Screenshot and code edit data:
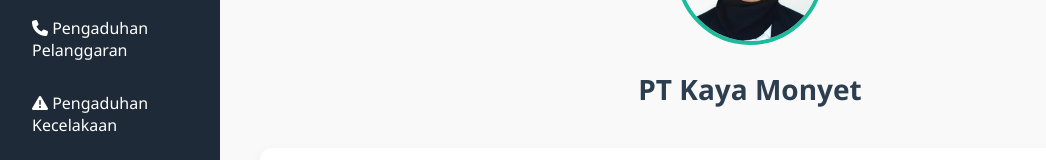
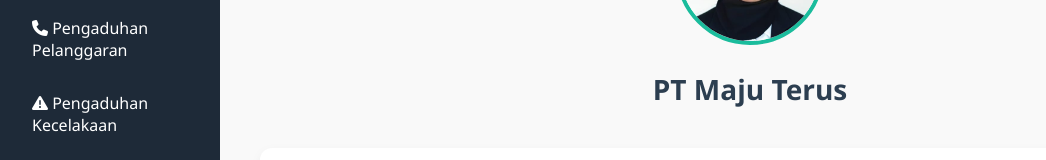
Before and after one commit to Ika2121/Pelaporan-K3, a plain HTML site: page index.html in a window 1280 px wide. Shown: the part 143-303 px from the top of the page, without its empty margins (0-1046 px from the left). Drawn offline with Linux system fonts and the light colour scheme.

Commit message:
index.html

```diff
--- a/index.html
+++ b/index.html
@@ -138,7 +138,7 @@
   <div class="main-content">
     <div class="profile-card">
       <img src="images/profil.jpg" alt="Foto Diri" class="profile-img" />
-      <h1>PT Kaya Monyet</h1>
+      <h1>PT Maju Terus</h1>
     </div>
 
     <div id="tentang" class="content-section">
```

What you should do
Look through the entries above. Copy each line in which the string "profile" occurs.

Reply to the exercise
     <div class="profile-card">
       <img src="images/profil.jpg" alt="Foto Diri" class="profile-img" />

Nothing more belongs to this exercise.